The life sciences industry has changed significantly over the years and product launch timelines have been reduced from years to months. Testing and validation efforts require comparable improvements in project lead times while demonstrating real risk reductions. CSA reduces documentation while spending more time implementing other improvements in the systems management lifecycle.
What stops the journey to CSA?
The industry knows that electronic tools work; we understand risk and risk classification. So why is it difficult to move from CSV to CSA? Is the industry holding onto legacy processes because they are ‘secure’ practices? CSA does not mean less safe, but more efficient with proper testing based on risk assessment. Change is intimidating in the life sciences environment; a small change can set off a paper blizzard that can take weeks to clear a path. To be more efficient and to keep pace with innovative technologies in the digital transformation landscape, the adoption of CSA is critical for the industry.
Steps to a successful transition
Organizations following the CSA approach can reduce costs and increase profits as it helps them keep their validation efforts sized for their intended use. It allows them to focus on quality throughout the product lifecycle, from concept to retirement. Not only can it reduce validation time, it can also provide a competitive advantage.
To switch to CSA, we recommend the following:

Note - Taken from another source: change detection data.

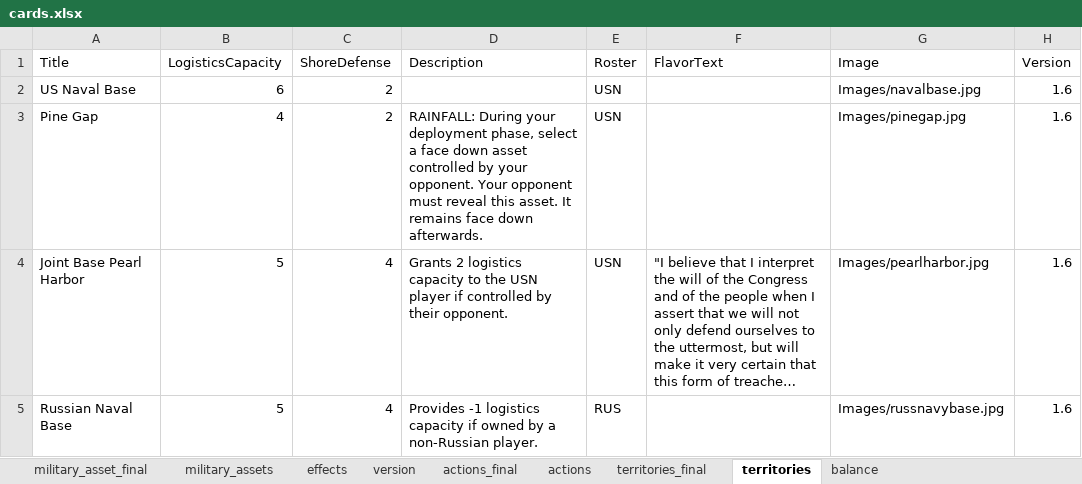
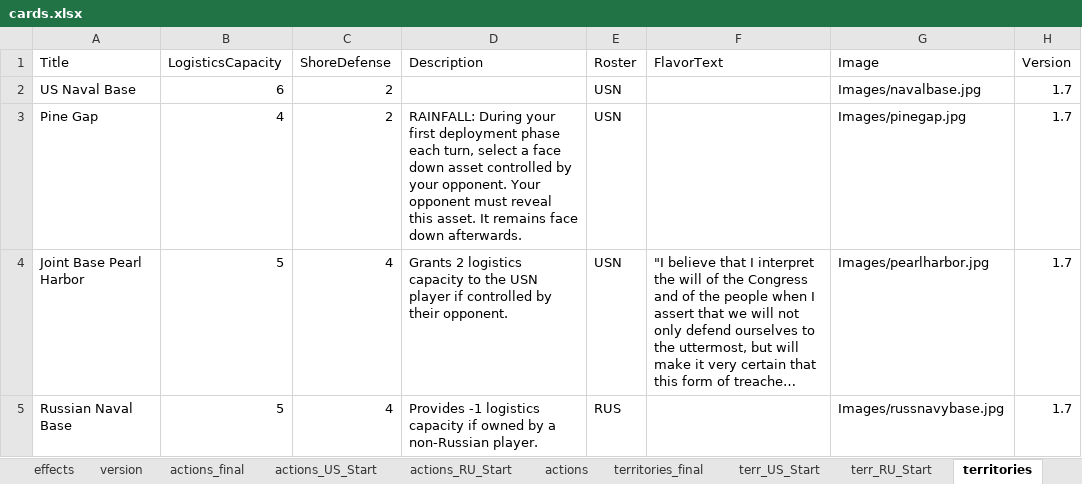
Before and after one commit to burcelee/the_devil_and_the_deep_blue_sea, an Excel workbook: data/cards.xlsx, sheet territories, drawn as a sheet; long unchanged cells end in …; values as stored, in another font and other column widths than the file's, no borders; the diff names each change by its address in the sheet, - before the commit and + after, or states it on an @@ line.

```diff
--- a/data/cards.xlsx (sheet territories)
+++ b/data/cards.xlsx (sheet territories)
+sheet tab: actions_US_Start
+sheet tab: actions_RU_Start
+sheet tab: terr_US_Start
+sheet tab: terr_RU_Start
-H2:H5 (Version): 1.6
+H2:H5 (Version): 1.7
-D3 (Description): …During your deployment phase, select a…
+D3 (Description): …During your first deployment phase each turn, select a…
```
Also changed, not shown: sheet military_asset_final, sheet actions_final, sheet military_assets, sheet territories_final, sheet actions, sheet version, 1 more sheet, other sheet tabs, charts or pictures, 5 other files.
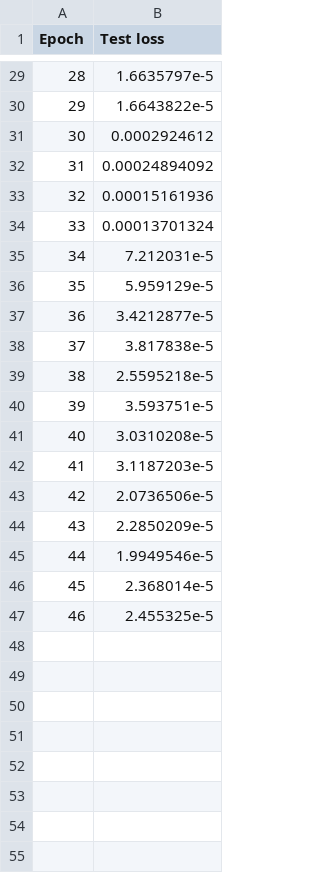
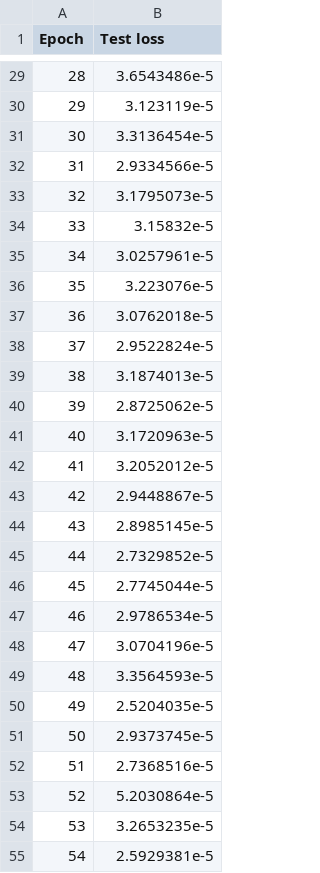
Before and after one commit to marcsgil/structured_light_tomography, a CSV file: Tomography/TrainingLogs/log.csv, drawn as a sheet; only a part is shown, gaps mark what is left out; the diff covers the shown part only.

```diff
--- a/Tomography/TrainingLogs/log.csv
+++ b/Tomography/TrainingLogs/log.csv
@@ -29,19 +29,27 @@ Epoch, Test loss
-28, 1.6635797e-5
-29, 1.6643822e-5
-30, 0.0002924612
-31, 0.00024894092
-32, 0.00015161936
-33, 0.00013701324
-34, 7.212031e-5
-35, 5.959129e-5
-36, 3.4212877e-5
-37, 3.817838e-5
-38, 2.5595218e-5
-39, 3.593751e-5
-40, 3.0310208e-5
-41, 3.1187203e-5
-42, 2.0736506e-5
-43, 2.2850209e-5
-44, 1.9949546e-5
-45, 2.368014e-5
-46, 2.455325e-5
+28, 3.6543486e-5
+29, 3.123119e-5
+30, 3.3136454e-5
+31, 2.9334566e-5
+32, 3.1795073e-5
+33, 3.15832e-5
+34, 3.0257961e-5
+35, 3.223076e-5
+36, 3.0762018e-5
+37, 2.9522824e-5
+38, 3.1874013e-5
+39, 2.8725062e-5
+40, 3.1720963e-5
+41, 3.2052012e-5
+42, 2.9448867e-5
+43, 2.8985145e-5
+44, 2.7329852e-5
+45, 2.7745044e-5
+46, 2.9786534e-5
+47, 3.0704196e-5
+48, 3.3564593e-5
+49, 2.5204035e-5
+50, 2.9373745e-5
+51, 2.7368516e-5
+52, 5.2030864e-5
+53, 3.2653235e-5
+54, 2.5929381e-5
```
Also changed, not shown: 46 added rows and 27 edited cells elsewhere in this file, 21 other files.
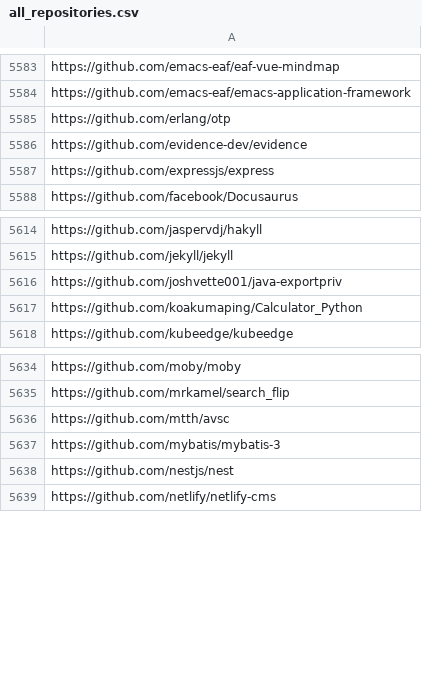
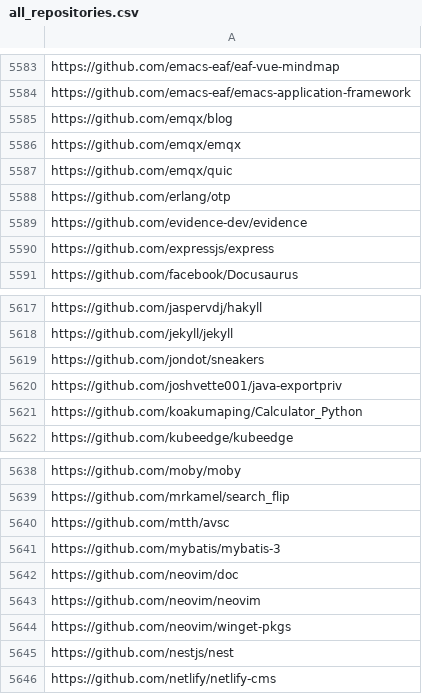
Before and after one commit to EdmondFrank/compass-projects-information, a CSV file: all_repositories.csv, drawn as a sheet; only a part is shown, gaps mark what is left out; the diff names each change by its address in the sheet, - before the commit and + after, or states it on an @@ line.

Commit message:
Update at 2023-05-21T05:30:01+08:00

```diff
--- a/all_repositories.csv
+++ b/all_repositories.csv
+row 5585: https://github.com/emqx/blog
+row 5586: https://github.com/emqx/emqx
+row 5587: https://github.com/emqx/quic
+row 5619: https://github.com/jondot/sneakers
+row 5642: https://github.com/neovim/doc
+row 5643: https://github.com/neovim/neovim
+row 5644: https://github.com/neovim/winget-pkgs
```
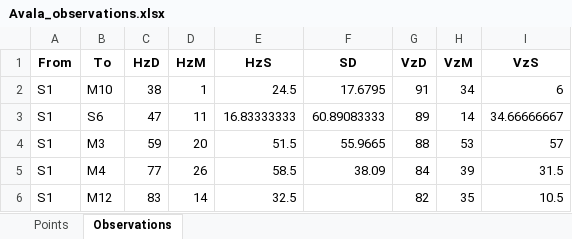
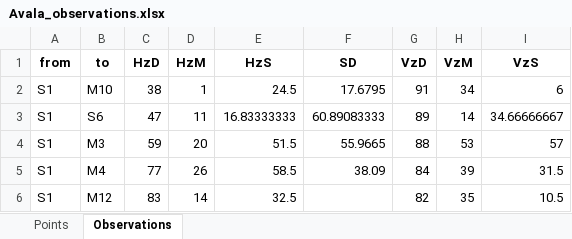
Before and after one commit to pejovic/Surveyor, an Excel workbook: Data/Input/With_observations/Avala/Avala_observations.xlsx, sheet Observations, drawn as a sheet; only a part is shown; values as stored, in another font and other column widths than the file's, no borders; the diff names each change by its address in the sheet, - before the commit and + after, or states it on an @@ line.

```diff
--- a/Data/Input/With_observations/Avala/Avala_observations.xlsx (sheet Observations)
+++ b/Data/Input/With_observations/Avala/Avala_observations.xlsx (sheet Observations)
-A1: From
+A1: from
-B1: To
+B1: to
```
Also changed, not shown: 3 other files.
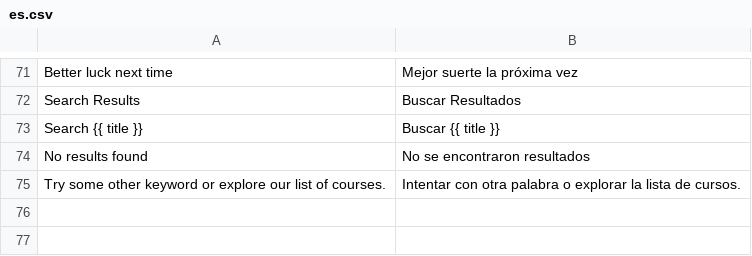
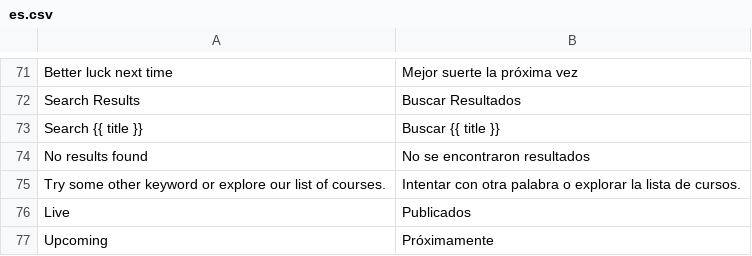
Before and after one commit to fproldan/lms, a CSV file: lms/translations/es.csv, drawn as a sheet; only a part is shown, gaps mark what is left out.

Commit message:
trans

```diff
--- a/lms/translations/es.csv
+++ b/lms/translations/es.csv
@@ -75 +75,3 @@ No results found,No se encontraron resultados,
 Try some other keyword or explore our list of courses.,Intentar con otra palabra o explorar la lista de cursos.,
+Live,Publicados,
+Upcoming,Próximamente,
```
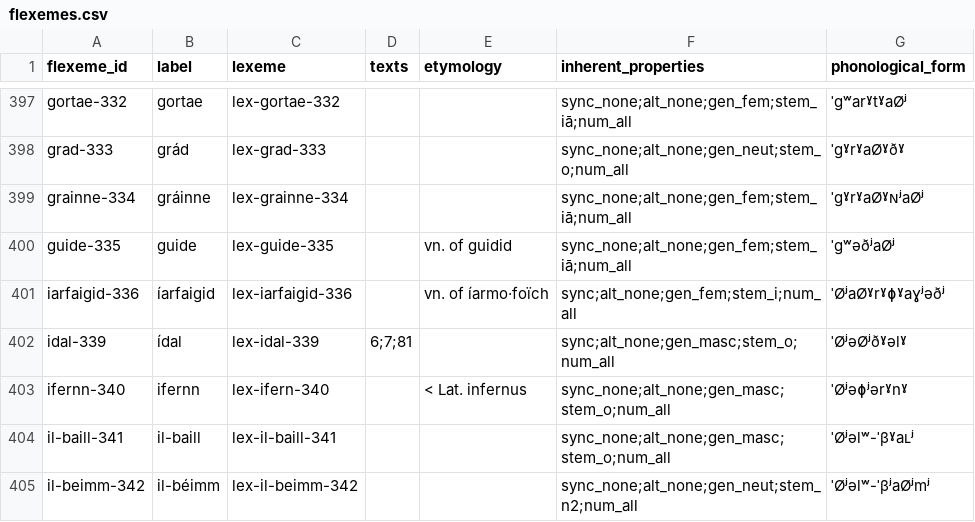
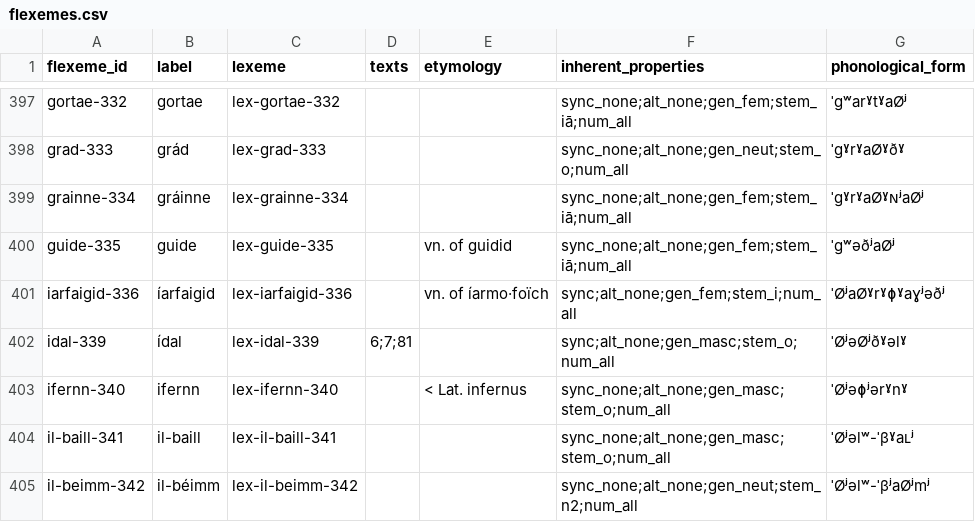
Before and after one commit to cormacanderson/Goidelex, a CSV file: flexemes.csv, drawn as a sheet; only a part is shown, gaps mark what is left out.

Commit message:
Corrects one lexeme id

```diff
--- a/flexemes.csv
+++ b/flexemes.csv
@@ -402,3 +402,3 @@ iarfaigid-336,íarfaigid,lex-iarfaigid-336,,vn. of íarmo·foïch,sync;alt_none;
 idal-339,ídal,lex-idal-339,6;7;81,,sync;alt_none;gen_masc;stem_o;num_all,ˈØʲəØʲðˠəlˠ
-ifernn-340,ifernn,lex-ifern-340,,< Lat. infernus,sync_none;alt_none;gen_masc;stem_o;num_all,ˈØʲəɸʲərˠnˠ
+ifernn-340,ifernn,lex-ifernn-340,,< Lat. infernus,sync_none;alt_none;gen_masc;stem_o;num_all,ˈØʲəɸʲərˠnˠ
 il-baill-341,il-baill,lex-il-baill-341,,,sync_none;alt_none;gen_masc;stem_o;num_all,ˈØʲəlʷ-ˈβˠaʟʲ
```
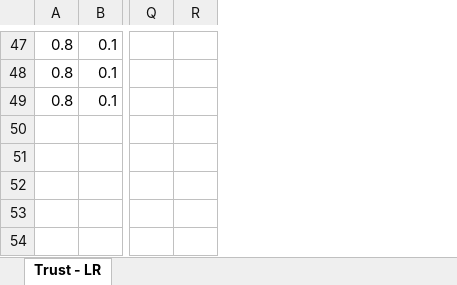
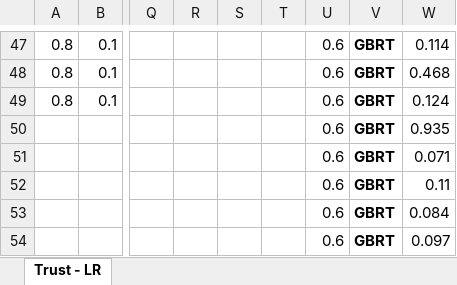
Before and after one commit to wihl/cs181-spring2014, an Excel workbook: Practical3/solution/analysis/findings.xlsx, sheet Trust - LR, drawn as a sheet; only a part is shown, gaps mark what is left out; values as stored, in another font and other column widths than the file's, no borders; charts and pictures not drawn; rows hold the shown columns only; the diff covers the shown part only; the diff names each change by its address in the sheet, - before the commit and + after, or states it on an @@ line.

```diff
--- a/Practical3/solution/analysis/findings.xlsx (sheet Trust - LR)
+++ b/Practical3/solution/analysis/findings.xlsx (sheet Trust - LR)
+column S, empty
+column T, empty
+column U, rows 47-49: all 0.6
+column V, rows 47-49: all GBRT
+column W, rows 47-49: 0.114 | 0.468 | 0.124
+row 50:  |  |  |  |  |  | 0.6 | GBRT | 0.935
+row 51:  |  |  |  |  |  | 0.6 | GBRT | 0.071
+row 52:  |  |  |  |  |  | 0.6 | GBRT | 0.11
+row 53:  |  |  |  |  |  | 0.6 | GBRT | 0.084
+row 54:  |  |  |  |  |  | 0.6 | GBRT | 0.097
```
Also changed, not shown: 64 edited cells and cell formats elsewhere in this sheet, charts or pictures, 2 other files.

As the FDA prepares to release its new CSA guidelines, life sciences companies need to be proactive and develop a strategy for adopting the new CSA methodology that focuses on patient safety, product quality and data integrity.